EXERCISE OBJECTIVE: Copy all records exactly; omit pictures.

┏━━

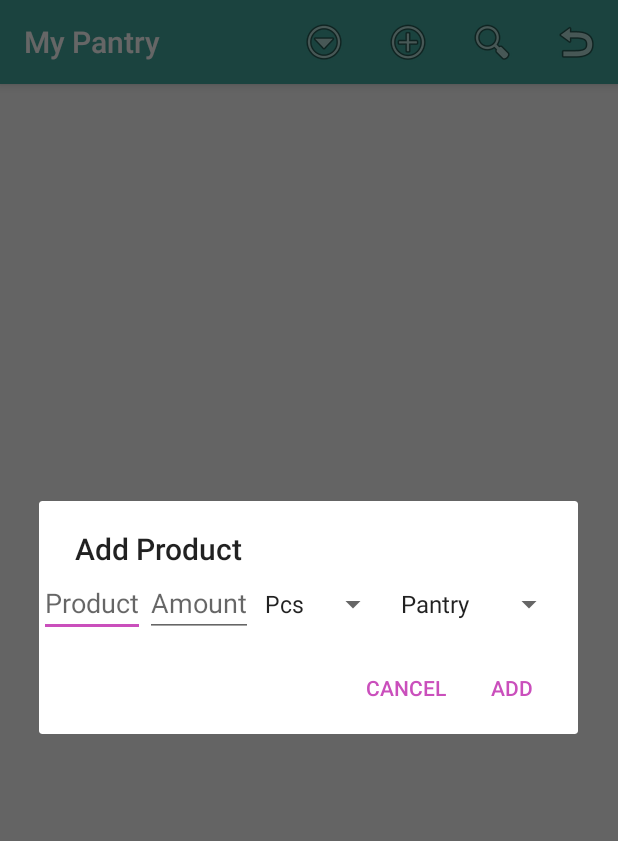
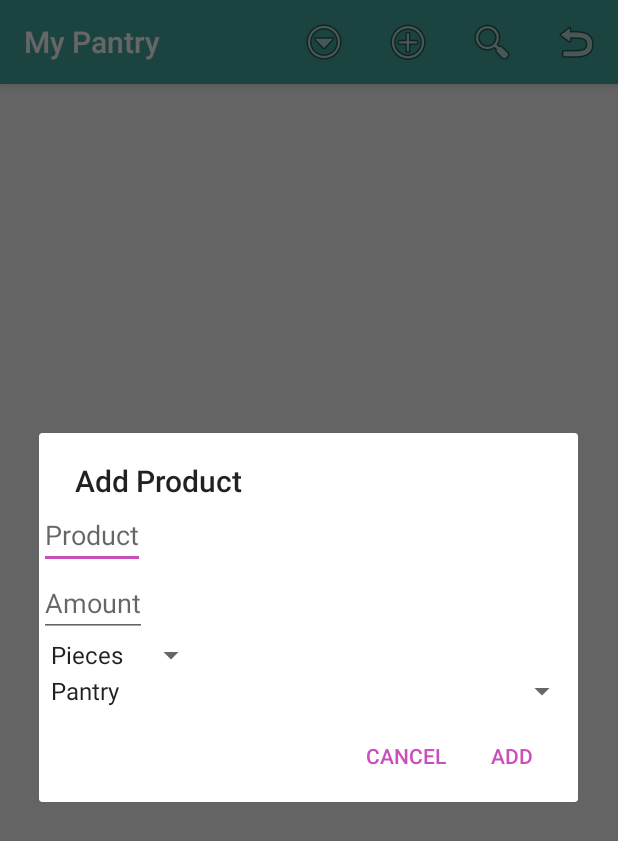
Before and after one commit to Belitili/MyPantry, an Android app: the screen it shows after launch (MainActivity), after a tap on "Add Product", on a phone screen of 412 x 824 dp. Shown: the top 841 px of the screen. Run offline under Robolectric (Android 15) with nearby library versions, the phone set to English and light mode, and no system bars.

Commit message:
addProduct dialog vertical orientation

```diff
--- a/app/src/main/java/com/example/marie/mypantry/MainActivity.java
+++ b/app/src/main/java/com/example/marie/mypantry/MainActivity.java
@@ -76,6 +76,8 @@ public class MainActivity extends AppCompatActivity {
         adapter.setDropDownViewResource(android.R.layout.simple_spinner_dropdown_item);
         unitSpinner.setAdapter(adapter);
         layout.addView(unitSpinner);
+
+        layout.setOrientation(LinearLayout.VERTICAL);
 
         final Spinner locationSpinner = new Spinner(this);
         ArrayAdapter<CharSequence> adapter2 = ArrayAdapter.createFromResource(this,
--- a/app/src/main/res/layout/item_product.xml
+++ b/app/src/main/res/layout/item_product.xml
@@ -27,6 +27,7 @@
         android:layout_height="wrap_content"
         android:layout_toLeftOf="@id/product_delete"
         android:layout_alignParentTop="true"
+        android:paddingRight="2sp"
         android:textSize="25sp"
         android:text="@string/amount"/>
 
@@ -36,6 +37,7 @@
         android:layout_height="wrap_content"
         android:layout_toLeftOf="@id/product_delete"
         android:layout_below="@+id/product_amount"
+        android:paddingRight="2sp"
         android:textSize="15sp"/>
 
     <Button
--- a/app/src/main/res/values/spinnerValues.xml
+++ b/app/src/main/res/values/spinnerValues.xml
@@ -8,7 +8,7 @@
     </string-array>
 
     <string-array name="units_array">
-        <item>Pcs</item>
+        <item>Pieces</item>
         <item>kg</item>
         <item>l</item>
     </string-array>
```
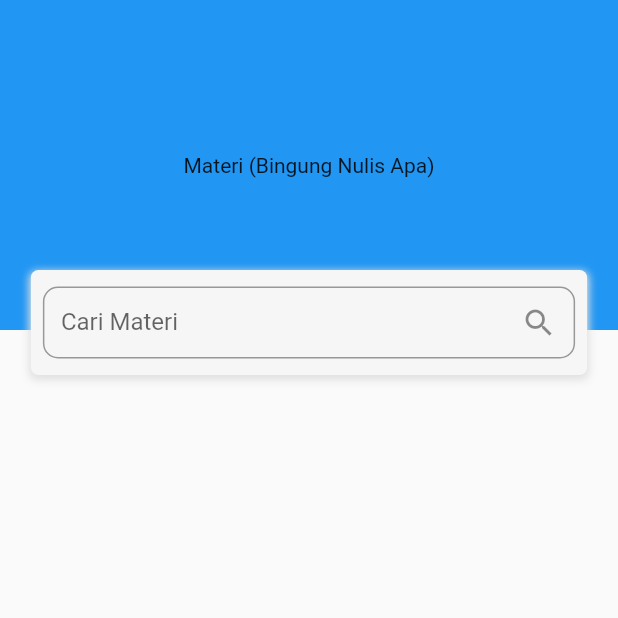
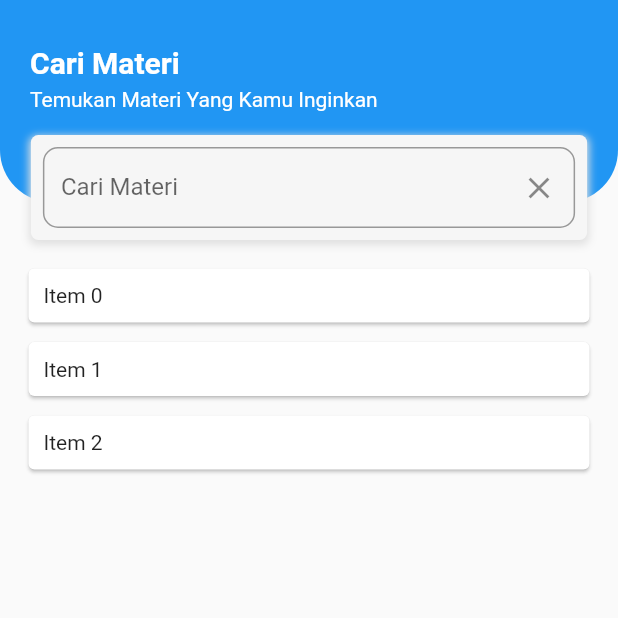
Before and after one commit to Dapuluous/CapstoneProject, a Flutter app: the SearchPage screen opened directly, on a phone screen of 412 x 824 dp, the top half of it. Run offline on Flutter 3.47's test engine with Material 2 defaults, Android fonts, the phone set to English and light mode, and no system bars.

Commit message:
Added Listview search feature

```diff
--- a/lib/ui/ui_main/search_page.dart
+++ b/lib/ui/ui_main/search_page.dart
@@ -1,13 +1,31 @@
+import 'package:capstone_project/ui/page_detail.dart';
 import 'package:flutter/material.dart';
 import 'package:flutter/cupertino.dart';
 
-class SearchPage extends StatelessWidget {
+class SearchPage extends StatefulWidget {
+  const SearchPage({Key? key}) : super(key: key);
+
+  @override
+  _SearchPageState createState() => new _SearchPageState();
+}
+
+class _SearchPageState extends State<SearchPage> {
+  TextEditingController editingController = TextEditingController();
+  final items = List<String>.generate(3, (i) => "Item $i");
+
+  @override
+  void initState() {
+    super.initState();
+  }
+
   @override
   Widget build(BuildContext context) {
     return SafeArea(
       child: Scaffold(
-          body: Container(
-            height: 250,
+          body: Column(
+            children: <Widget>[
+              Container(
+                height: 160,
                 child: Stack(
                   alignment: Alignment.center,
                   children: <Widget>[
@@ -15,11 +33,43 @@ class SearchPage extends StatelessWidget {
                       child: Align(
                         alignment: Alignment.topCenter,
                         child: Container(
-                      height: 220,
+                          height: 135,
+                          decoration: BoxDecoration(
                             color: Colors.blue,
+                            borderRadius: BorderRadius.only(bottomLeft: Radius.circular(35), bottomRight: Radius.circular(35)),
+                          ),
+                        ),
+                      ),
+                    ),
+                    Positioned.fill(
                       child: Align(
-                        alignment: Alignment.center,
-                        child: Text("Materi (Bingung Nulis Apa)"),
+                        alignment: Alignment.centerLeft,
+                        child: Padding(
+                          padding: const EdgeInsets.only(left: 20.0),
+                          child: Container(
+                            height: 100,
+                            child: Column(
+                              crossAxisAlignment: CrossAxisAlignment.start,
+                              children: const <Widget>[
+                                Text(
+                                  "Cari Materi",
+                                  style: TextStyle(
+                                      fontSize: 20,
+                                      fontWeight: FontWeight.bold,
+                                      color: Colors.white
+                                  ),
+                                ),
+                                Padding(
+                                  padding: EdgeInsets.only(top: 5.0),
+                                  child: Text(
+                                    "Temukan Materi Yang Kamu Inginkan",
+                                    style: TextStyle(
+                                        color: Colors.white
+                                    ),
+                                  ),
+                                ),
+                              ],
+                            ),
                           ),
                         ),
                       ),
@@ -48,14 +98,18 @@ class SearchPage extends StatelessWidget {
                               child: Padding(
                                 padding: const EdgeInsets.all(8.0),
                                 child: TextField(
-                              style: TextStyle(
-                                height: 0.2,
-                              ),
+                                  onChanged: (value) {
+                                    setState(() {});
+                                  },
+                                  controller: editingController,
                                   decoration: InputDecoration(
                                     labelText: "Cari Materi",
                                     suffixIcon: IconButton(
-                                  icon: Icon(Icons.search),
-                                  onPressed: () {},
+                                      icon: Icon(Icons.close),
+                                      onPressed: () {
+                                        FocusManager.instance.primaryFocus!.unfocus();
+                                        editingController.clear();
+                                      },
                                     ),
                                     border: OutlineInputBorder(
                                       borderRadius: BorderRadius.circular(10),
@@ -71,6 +125,61 @@ class SearchPage extends StatelessWidget {
                   ],
                 ),
               ),
+
+              Padding(
+                padding: const EdgeInsets.all(15.0),
+                child: Container(
+                  child: ListView.builder(
+                    padding: EdgeInsets.zero,
+                    scrollDirection: Axis.vertical,
+                    shrinkWrap: true,
+                    itemCount: items.length,
+                    itemBuilder: (context, index) {
+                      if (editingController.text.isEmpty) {
+                        return Padding(
+                          padding: EdgeInsets.only(bottom: 5),
+                          child: Card(
+                            child: InkWell(
+                              onTap: () {
+                                Navigator.push(
+                                  context,
+                                  MaterialPageRoute(builder: (context) => PageDetail()),
+                                );
+                              },
+                              child: Padding(
+                                padding: const EdgeInsets.only(bottom: 10, left: 10, top: 10),
+                                child: Text(items[index]),
+                              ),
+                            ),
+                          ),
+                        );
+                      } else if (items[index].toLowerCase().contains(editingController.text)) {
+                        return Padding(
+                          padding: EdgeInsets.only(bottom: 5),
+                          child: Card(
+                            child: InkWell(
+                              onTap: () {
+                                Navigator.push(
+                                  context,
+                                  MaterialPageRoute(builder: (context) => PageDetail()),
+                                );
+                              },
+                              child: Padding(
+                                padding: const EdgeInsets.only(bottom: 10, left: 10, top: 10),
+                                child: Text(items[index]),
+                              ),
+                            ),
+                          ),
+                        );
+                      } else {
+                        return Container();
+                      }
+                    }
+                  ),
+                ),
+              ),
+            ],
+          ),
       ),
     );
   }
```
Lines whose indentation alone changed are shown as unchanged.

┗━━

RESULT:
Before and after one commit to Belitili/MyPantry, an Android app: the screen it shows after launch (MainActivity), after a tap on "Add Product", on a phone screen of 412 x 824 dp. Shown: the top 841 px of the screen. Run offline under Robolectric (Android 15) with nearby library versions, the phone set to English and light mode, and no system bars.

Commit message:
addProduct dialog vertical orientation

```diff
--- a/app/src/main/java/com/example/marie/mypantry/MainActivity.java
+++ b/app/src/main/java/com/example/marie/mypantry/MainActivity.java
@@ -76,6 +76,8 @@ public class MainActivity extends AppCompatActivity {
         adapter.setDropDownViewResource(android.R.layout.simple_spinner_dropdown_item);
         unitSpinner.setAdapter(adapter);
         layout.addView(unitSpinner);
+
+        layout.setOrientation(LinearLayout.VERTICAL);
 
         final Spinner locationSpinner = new Spinner(this);
         ArrayAdapter<CharSequence> adapter2 = ArrayAdapter.createFromResource(this,
--- a/app/src/main/res/layout/item_product.xml
+++ b/app/src/main/res/layout/item_product.xml
@@ -27,6 +27,7 @@
         android:layout_height="wrap_content"
         android:layout_toLeftOf="@id/product_delete"
         android:layout_alignParentTop="true"
+        android:paddingRight="2sp"
         android:textSize="25sp"
         android:text="@string/amount"/>
 
@@ -36,6 +37,7 @@
         android:layout_height="wrap_content"
         android:layout_toLeftOf="@id/product_delete"
         android:layout_below="@+id/product_amount"
+        android:paddingRight="2sp"
         android:textSize="15sp"/>
 
     <Button
--- a/app/src/main/res/values/spinnerValues.xml
+++ b/app/src/main/res/values/spinnerValues.xml
@@ -8,7 +8,7 @@
     </string-array>
 
     <string-array name="units_array">
-        <item>Pcs</item>
+        <item>Pieces</item>
         <item>kg</item>
         <item>l</item>
     </string-array>
```
Before and after one commit to Dapuluous/CapstoneProject, a Flutter app: the SearchPage screen opened directly, on a phone screen of 412 x 824 dp, the top half of it. Run offline on Flutter 3.47's test engine with Material 2 defaults, Android fonts, the phone set to English and light mode, and no system bars.

Commit message:
Added Listview search feature

```diff
--- a/lib/ui/ui_main/search_page.dart
+++ b/lib/ui/ui_main/search_page.dart
@@ -1,13 +1,31 @@
+import 'package:capstone_project/ui/page_detail.dart';
 import 'package:flutter/material.dart';
 import 'package:flutter/cupertino.dart';
 
-class SearchPage extends StatelessWidget {
+class SearchPage extends StatefulWidget {
+  const SearchPage({Key? key}) : super(key: key);
+
+  @override
+  _SearchPageState createState() => new _SearchPageState();
+}
+
+class _SearchPageState extends State<SearchPage> {
+  TextEditingController editingController = TextEditingController();
+  final items = List<String>.generate(3, (i) => "Item $i");
+
+  @override
+  void initState() {
+    super.initState();
+  }
+
   @override
   Widget build(BuildContext context) {
     return SafeArea(
       child: Scaffold(
-          body: Container(
-            height: 250,
+          body: Column(
+            children: <Widget>[
+              Container(
+                height: 160,
                 child: Stack(
                   alignment: Alignment.center,
                   children: <Widget>[
@@ -15,11 +33,43 @@ class SearchPage extends StatelessWidget {
                       child: Align(
                         alignment: Alignment.topCenter,
                         child: Container(
-                      height: 220,
+                          height: 135,
+                          decoration: BoxDecoration(
                             color: Colors.blue,
+                            borderRadius: BorderRadius.only(bottomLeft: Radius.circular(35), bottomRight: Radius.circular(35)),
+                          ),
+                        ),
+                      ),
+                    ),
+                    Positioned.fill(
                       child: Align(
-                        alignment: Alignment.center,
-                        child: Text("Materi (Bingung Nulis Apa)"),
+                        alignment: Alignment.centerLeft,
+                        child: Padding(
+                          padding: const EdgeInsets.only(left: 20.0),
+                          child: Container(
+                            height: 100,
+                            child: Column(
+                              crossAxisAlignment: CrossAxisAlignment.start,
+                              children: const <Widget>[
+                                Text(
+                                  "Cari Materi",
+                                  style: TextStyle(
+                                      fontSize: 20,
+                                      fontWeight: FontWeight.bold,
+                                      color: Colors.white
+                                  ),
+                                ),
+                                Padding(
+                                  padding: EdgeInsets.only(top: 5.0),
+                                  child: Text(
+                                    "Temukan Materi Yang Kamu Inginkan",
+                                    style: TextStyle(
+                                        color: Colors.white
+                                    ),
+                                  ),
+                                ),
+                              ],
+                            ),
                           ),
                         ),
                       ),
@@ -48,14 +98,18 @@ class SearchPage extends StatelessWidget {
                               child: Padding(
                                 padding: const EdgeInsets.all(8.0),
                                 child: TextField(
-                              style: TextStyle(
-                                height: 0.2,
-                              ),
+                                  onChanged: (value) {
+                                    setState(() {});
+                                  },
+                                  controller: editingController,
                                   decoration: InputDecoration(
                                     labelText: "Cari Materi",
                                     suffixIcon: IconButton(
-                                  icon: Icon(Icons.search),
-                                  onPressed: () {},
+                                      icon: Icon(Icons.close),
+                                      onPressed: () {
+                                        FocusManager.instance.primaryFocus!.unfocus();
+                                        editingController.clear();
+                                      },
                                     ),
                                     border: OutlineInputBorder(
                                       borderRadius: BorderRadius.circular(10),
@@ -71,6 +125,61 @@ class SearchPage extends StatelessWidget {
                   ],
                 ),
               ),
+
+              Padding(
+                padding: const EdgeInsets.all(15.0),
+                child: Container(
+                  child: ListView.builder(
+                    padding: EdgeInsets.zero,
+                    scrollDirection: Axis.vertical,
+                    shrinkWrap: true,
+                    itemCount: items.length,
+                    itemBuilder: (context, index) {
+                      if (editingController.text.isEmpty) {
+                        return Padding(
+                          padding: EdgeInsets.only(bottom: 5),
+                          child: Card(
+                            child: InkWell(
+                              onTap: () {
+                                Navigator.push(
+                                  context,
+                                  MaterialPageRoute(builder: (context) => PageDetail()),
+                                );
+                              },
+                              child: Padding(
+                                padding: const EdgeInsets.only(bottom: 10, left: 10, top: 10),
+                                child: Text(items[index]),
+                              ),
+                            ),
+                          ),
+                        );
+                      } else if (items[index].toLowerCase().contains(editingController.text)) {
+                        return Padding(
+                          padding: EdgeInsets.only(bottom: 5),
+                          child: Card(
+                            child: InkWell(
+                              onTap: () {
+                                Navigator.push(
+                                  context,
+                                  MaterialPageRoute(builder: (context) => PageDetail()),
+                                );
+                              },
+                              child: Padding(
+                                padding: const EdgeInsets.only(bottom: 10, left: 10, top: 10),
+                                child: Text(items[index]),
+                              ),
+                            ),
+                          ),
+                        );
+                      } else {
+                        return Container();
+                      }
+                    }
+                  ),
+                ),
+              ),
+            ],
+          ),
       ),
     );
   }
```
Lines whose indentation alone changed are shown as unchanged.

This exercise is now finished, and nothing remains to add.